====== Source data ======
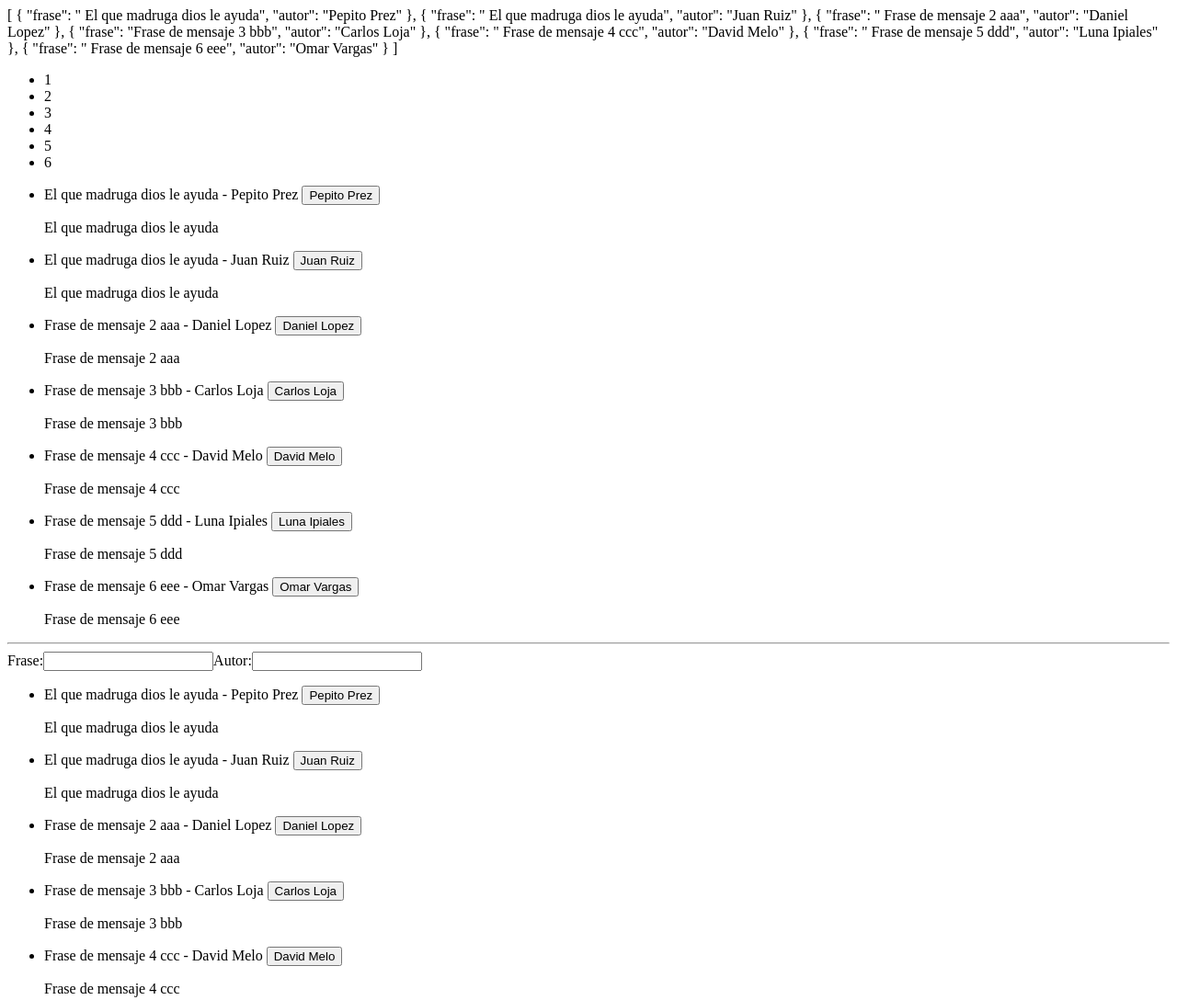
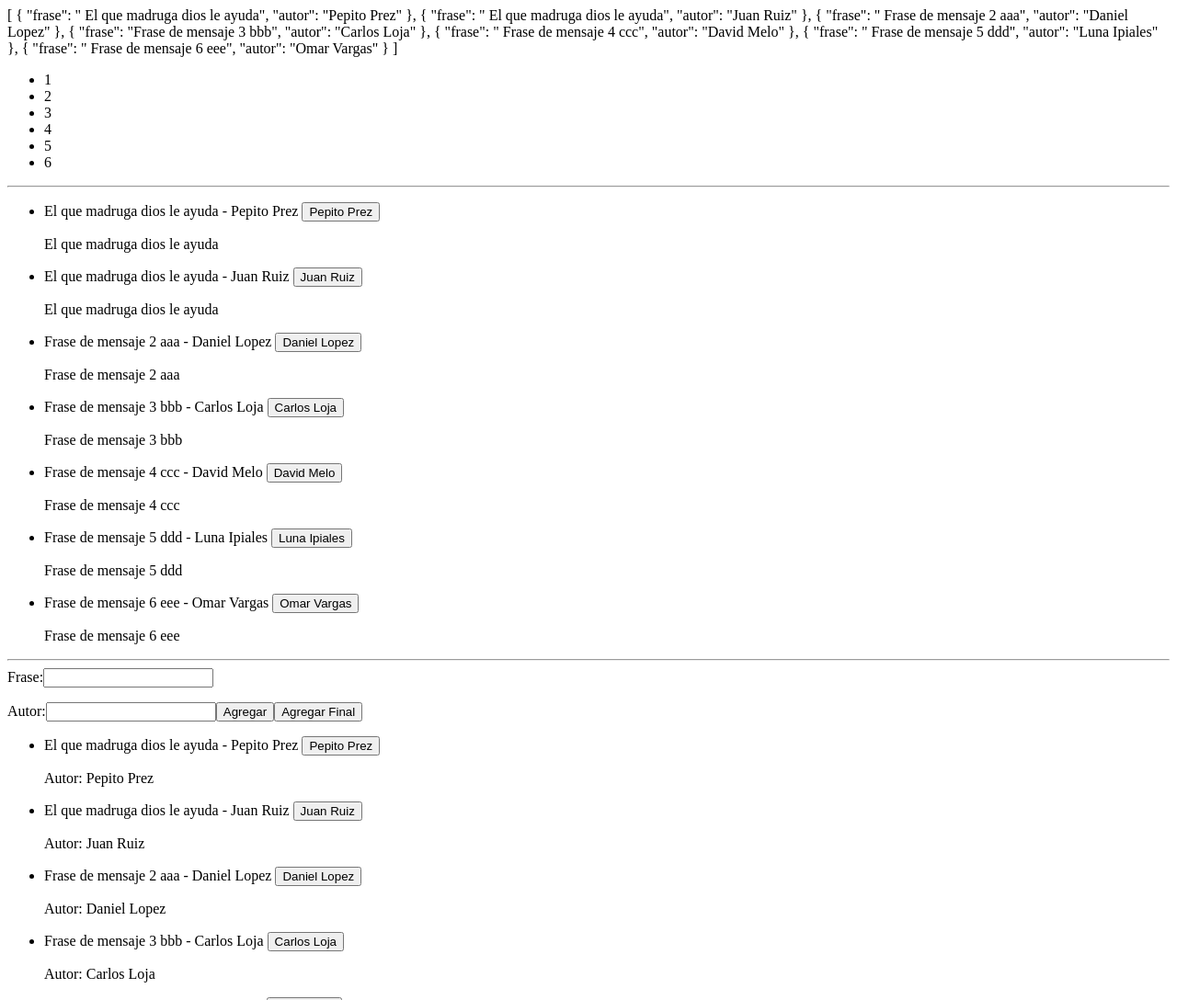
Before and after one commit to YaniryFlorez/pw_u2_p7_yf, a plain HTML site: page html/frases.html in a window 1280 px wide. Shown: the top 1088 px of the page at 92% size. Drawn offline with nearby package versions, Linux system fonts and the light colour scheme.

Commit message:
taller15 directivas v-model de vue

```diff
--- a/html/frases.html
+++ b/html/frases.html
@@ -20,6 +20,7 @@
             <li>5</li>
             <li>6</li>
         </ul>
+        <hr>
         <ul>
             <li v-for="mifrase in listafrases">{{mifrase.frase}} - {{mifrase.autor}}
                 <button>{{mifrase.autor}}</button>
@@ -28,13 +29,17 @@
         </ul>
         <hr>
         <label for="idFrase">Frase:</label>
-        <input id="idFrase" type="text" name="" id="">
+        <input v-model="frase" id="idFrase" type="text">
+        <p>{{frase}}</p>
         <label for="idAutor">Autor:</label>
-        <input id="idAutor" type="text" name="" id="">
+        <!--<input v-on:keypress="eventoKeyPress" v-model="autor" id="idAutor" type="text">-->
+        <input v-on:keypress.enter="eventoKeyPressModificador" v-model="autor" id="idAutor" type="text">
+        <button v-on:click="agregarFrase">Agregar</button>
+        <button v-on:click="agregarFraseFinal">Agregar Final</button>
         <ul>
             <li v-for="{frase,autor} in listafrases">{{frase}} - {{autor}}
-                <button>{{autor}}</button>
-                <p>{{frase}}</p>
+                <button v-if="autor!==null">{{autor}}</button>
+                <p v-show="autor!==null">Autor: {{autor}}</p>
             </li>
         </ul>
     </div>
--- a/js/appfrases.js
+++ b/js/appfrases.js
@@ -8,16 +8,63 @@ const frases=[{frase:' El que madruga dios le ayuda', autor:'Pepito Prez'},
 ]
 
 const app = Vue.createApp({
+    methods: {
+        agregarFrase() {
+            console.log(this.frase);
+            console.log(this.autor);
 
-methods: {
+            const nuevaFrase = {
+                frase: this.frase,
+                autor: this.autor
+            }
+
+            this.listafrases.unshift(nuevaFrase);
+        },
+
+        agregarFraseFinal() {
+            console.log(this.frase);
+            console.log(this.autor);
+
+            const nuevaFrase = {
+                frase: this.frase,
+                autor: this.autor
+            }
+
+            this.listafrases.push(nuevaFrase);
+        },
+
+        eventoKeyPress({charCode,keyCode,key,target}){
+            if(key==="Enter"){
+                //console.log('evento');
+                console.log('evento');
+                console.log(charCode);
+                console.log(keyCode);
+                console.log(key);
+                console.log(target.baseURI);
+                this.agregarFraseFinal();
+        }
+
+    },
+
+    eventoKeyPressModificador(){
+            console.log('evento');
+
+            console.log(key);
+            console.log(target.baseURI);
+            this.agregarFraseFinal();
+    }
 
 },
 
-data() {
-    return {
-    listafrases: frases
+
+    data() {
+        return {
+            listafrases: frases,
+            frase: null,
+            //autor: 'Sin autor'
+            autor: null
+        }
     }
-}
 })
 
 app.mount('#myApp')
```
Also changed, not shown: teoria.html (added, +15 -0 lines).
======
====== Source data ======
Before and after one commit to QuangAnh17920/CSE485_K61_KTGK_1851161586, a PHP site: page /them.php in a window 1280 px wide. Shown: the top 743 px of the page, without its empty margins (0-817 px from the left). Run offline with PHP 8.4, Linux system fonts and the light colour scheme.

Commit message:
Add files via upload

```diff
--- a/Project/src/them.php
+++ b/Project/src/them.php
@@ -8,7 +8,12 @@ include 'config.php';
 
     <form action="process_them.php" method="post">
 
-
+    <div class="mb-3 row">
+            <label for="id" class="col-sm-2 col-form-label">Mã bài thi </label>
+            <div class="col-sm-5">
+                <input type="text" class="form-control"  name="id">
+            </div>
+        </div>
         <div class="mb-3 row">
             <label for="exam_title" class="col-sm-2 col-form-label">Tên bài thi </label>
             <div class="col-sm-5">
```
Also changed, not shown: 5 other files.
======
#### Task item:
Each line of the data in which the string "button" appears needs to be copied.

#### Exercise answer:
                 <button>{{mifrase.autor}}</button>
+        <button v-on:click="agregarFrase">Agregar</button>
+        <button v-on:click="agregarFraseFinal">Agregar Final</button>
-                <button>{{autor}}</button>
+                <button v-if="autor!==null">{{autor}}</button>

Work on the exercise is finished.